Initial Readout of U.S.-China Talks
March 19 , 2021 (EIRNS)—Secretary of State Blinken gave short remarks to the press on Friday, March 19. “We certainly know and knew going in that there are a number of areas where we are fundamentally at odds, including China’s actions in Xinjiang, with regard to Hong Kong, Tibet, increasingly Taiwan, as well as actions that it’s taken in cyberspace.
“And it’s no surprise that when we raised those issues clearly and directly, we got a pensive response. But we were also able to have a very candid conversation over these many hours on an expansive agenda. On Iran, on North Korea, on Afghanistan, on climate, our interests intersect. On economics, on trade, on technology, we told our counterparts that we are reviewing these issues with close consultation with Congress, with our allies and partners. And we will move forward on—in a way that fully protects and advances the interests of workers and our businesses.

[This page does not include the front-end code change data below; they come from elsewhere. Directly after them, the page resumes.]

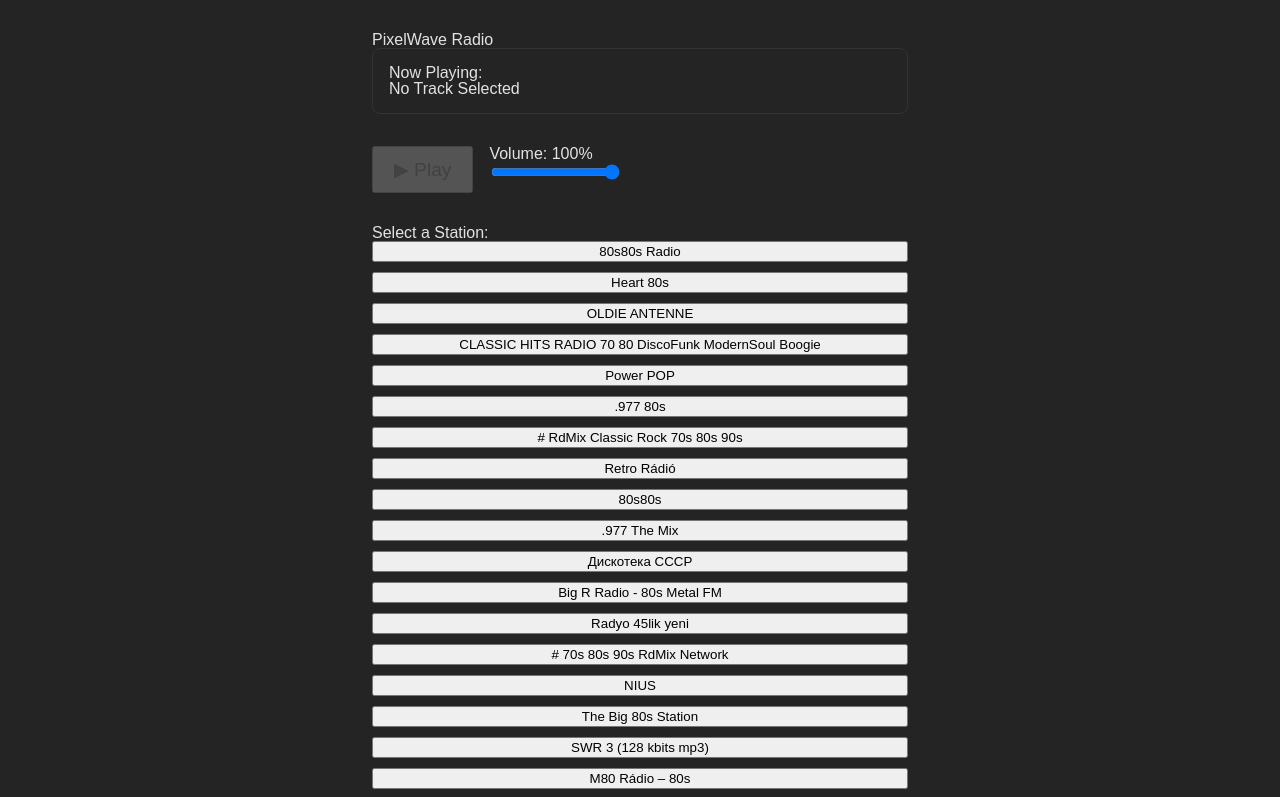
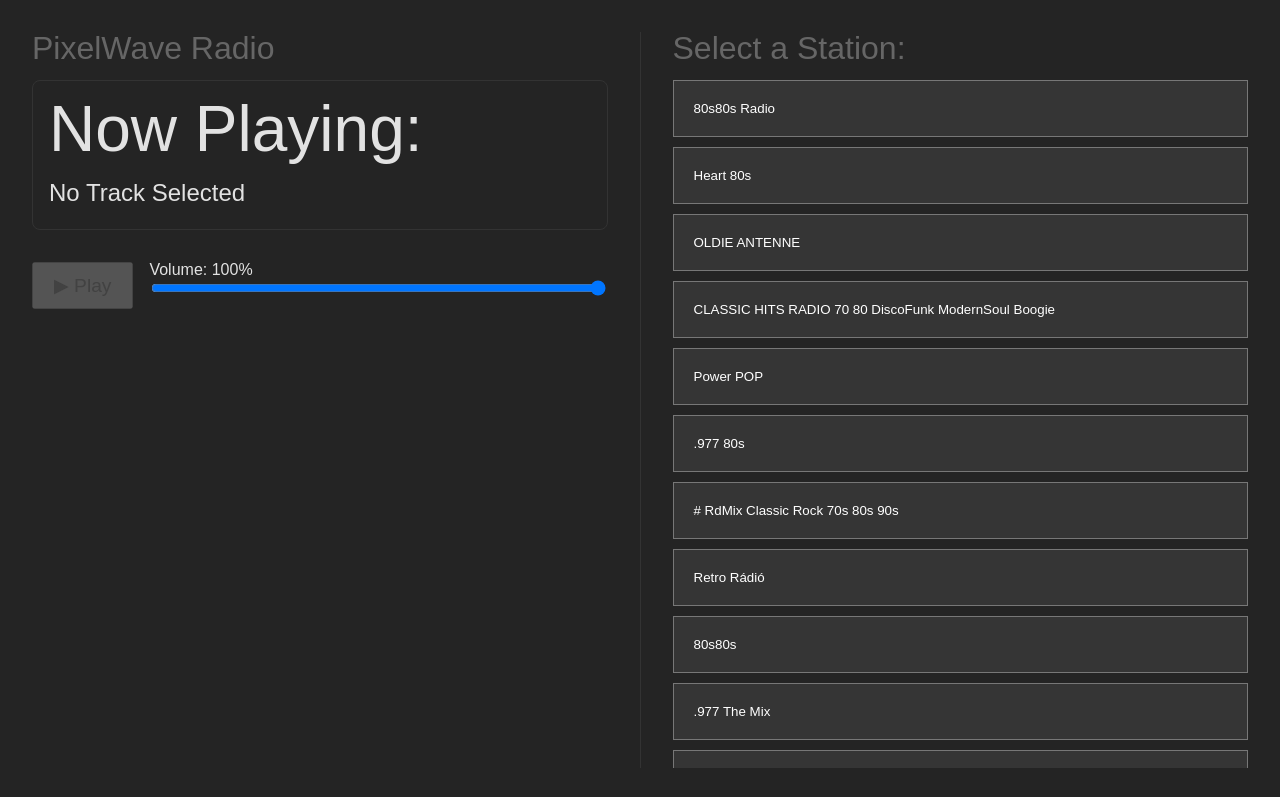
Before and after one commit to notbigmuzzy/pixelwave-radio, a React (Vite) app: page / in a window 1280 px wide. Shown: the top 797 px of the page. Built offline with nearby package versions, Linux system fonts and the light colour scheme.

Commit message:
update testing styles

```diff
--- a/src/App.module.scss
+++ b/src/App.module.scss
@@ -1,15 +1,30 @@
 .container {
+	width: 100%;
+	height: 100%;
+	display: flex;
 	padding: 2rem;
 	font-family: sans-serif;
-	max-width: 600px;
 	margin: 0 auto;
 }
 
+.leftSide {
+	height: 100%;
+	flex: 1;
+	padding-right: 2rem;
+}
+
+.rightSide {
+	height: 100%;
+	flex: 1;
+	padding-left: 2rem;
+	overflow: auto;
+	border-left: 1px solid #333;
+}
+
 .title {
-	.phase {
-		font-size: 0.6em;
-		color: #666;
-	}
+	font-size: 2em;
+	color: #666;
+	margin-bottom: 1rem;
 }
 
 .statusBar {
@@ -17,6 +32,16 @@
 	padding: 1rem;
 	border: 1px solid #333;
 	border-radius: 8px;
+
+	h3 {
+		font-size: 4rem;
+		margin-bottom: 20px;
+	}
+
+	p {
+		font-size: 1.5rem;
+		margin: 0.5rem 0;
+	}
 
 	.statusText {
 		&.playing {
@@ -49,6 +74,7 @@
 .volumeControl {
 	display: flex;
 	flex-direction: column;
+	flex-grow: 9;
 }
 
 .trackList {
@@ -78,4 +104,22 @@
 	display: flex;
 	flex-direction: column;
 	gap: 10px;
+
+	button {
+		padding: 1.25rem;
+		text-align: left;
+		border: 1px solid #777777;
+		color: #fff;
+		cursor: pointer;
+		background: #353535;
+
+		&:hover {
+			background-color: #eee;
+			color: #000;
+		}
+
+		&.active {
+			background: #ddd;
+		}
+	}
 }
--- a/src/App.tsx
+++ b/src/App.tsx
@@ -19,9 +19,9 @@
 	} = usePlayerStore();
 
 	return (
-		<div className={styles.container}>
+		<div id="app" className={styles.container}>
+			<div className={styles.leftSide}>
 				<h1 className={styles.title}>PixelWave Radio</h1>
-
 				<div className={styles.statusBar}>
 					<h3>Now Playing:</h3>
 					{currentStation ? (
@@ -33,7 +33,6 @@
 						<p>No Track Selected</p>
 					)}
 				</div>
-
 				<div className={styles.controls}>
 					<button
 						className={styles.playButton}
@@ -55,8 +54,9 @@
 						/>
 					</div>
 				</div>
-
-			<h3>Select a Station:</h3>
+			</div>
+			<div className={styles.rightSide}>
+				<h3 className={styles.title}>Select a Station:</h3>
 				<div className={styles.stationList}>
 					{stationList.map(station => (
 						<button
@@ -68,6 +68,7 @@
 					))}
 				</div>
 			</div>
+		</div>
 	)
 }
 
--- a/src/main.tsx
+++ b/src/main.tsx
@@ -1,6 +1,6 @@
 import { StrictMode } from 'react'
 import { createRoot } from 'react-dom/client'
-import './index.css'
+import './reset.css'
 import App from './App.tsx'
 
 createRoot(document.getElementById('root')!).render(
--- a/src/index.css
+++ b/src/reset.css
@@ -149,7 +149,8 @@
 }
 
 html,
-body {
+body,
+#root {
 	width: 100%;
 	height: 100%;
 	padding: 0;
```
Lines whose indentation alone changed are shown as unchanged.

“But just to take a step back for a moment, the two things that we wanted to do in coming here and meeting with our Chinese counterparts: first, we wanted to share with them the significant concerns that we have about a number of the actions that China’s taken and the behavior it’s exhibiting—concerns shared by our allies and partners. And we did that. We also wanted to lay out very clearly our own policies, priorities, and worldview, and we did that too.”

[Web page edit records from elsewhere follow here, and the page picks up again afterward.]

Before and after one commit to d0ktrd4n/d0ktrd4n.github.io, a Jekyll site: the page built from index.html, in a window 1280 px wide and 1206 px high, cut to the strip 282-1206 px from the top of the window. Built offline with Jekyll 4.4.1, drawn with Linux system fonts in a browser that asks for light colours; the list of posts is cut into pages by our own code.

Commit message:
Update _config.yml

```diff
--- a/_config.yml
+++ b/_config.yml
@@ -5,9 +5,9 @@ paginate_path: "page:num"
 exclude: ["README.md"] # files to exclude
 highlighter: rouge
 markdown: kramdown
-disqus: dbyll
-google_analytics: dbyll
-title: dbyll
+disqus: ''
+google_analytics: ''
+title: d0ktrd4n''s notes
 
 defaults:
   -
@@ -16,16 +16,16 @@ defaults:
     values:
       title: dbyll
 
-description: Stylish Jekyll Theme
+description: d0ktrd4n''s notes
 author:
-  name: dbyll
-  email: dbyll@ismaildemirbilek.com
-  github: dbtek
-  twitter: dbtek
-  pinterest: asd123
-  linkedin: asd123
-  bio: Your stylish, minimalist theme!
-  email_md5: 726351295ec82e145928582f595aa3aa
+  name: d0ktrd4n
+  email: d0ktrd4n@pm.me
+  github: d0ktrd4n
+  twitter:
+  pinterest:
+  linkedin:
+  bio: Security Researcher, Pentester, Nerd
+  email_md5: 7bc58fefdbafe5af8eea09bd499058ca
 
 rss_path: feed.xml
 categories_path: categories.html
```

As if on cue, the State Department announced on March 19 that Blinken planned to visit Brussels next week for a meeting of the 29 foreign ministers of NATO with “concerns over China and Russia” among the main topics.
According to Xinhua, Yang Jiechi considered the discussion candid, constructive and helpful, although “there are still differences between the two sides.”
CGTN adds that he also said, “We came to the meeting with the hope the two sides could enhance communication and dialogue on different fronts. The two sides should follow the policy of ‘no conflict’ to guide our path towards a healthy and stable trajectory moving forward.”
As the U.S. delegation exited the meeting, U.S. Secretary of State Blinken told reporters that the U.S. delegation knew there are a number of areas where China and the U.S. would be at odds, but the two parties were also able to have a very candid discussion on areas where their interests meet.
Blinken said the two worked on an expansive agenda on Iran, Afghanistan, D.P.R.K., and climate change. “We wanted to lay out our policies, priorities, and world view and we did that,” Blinken said.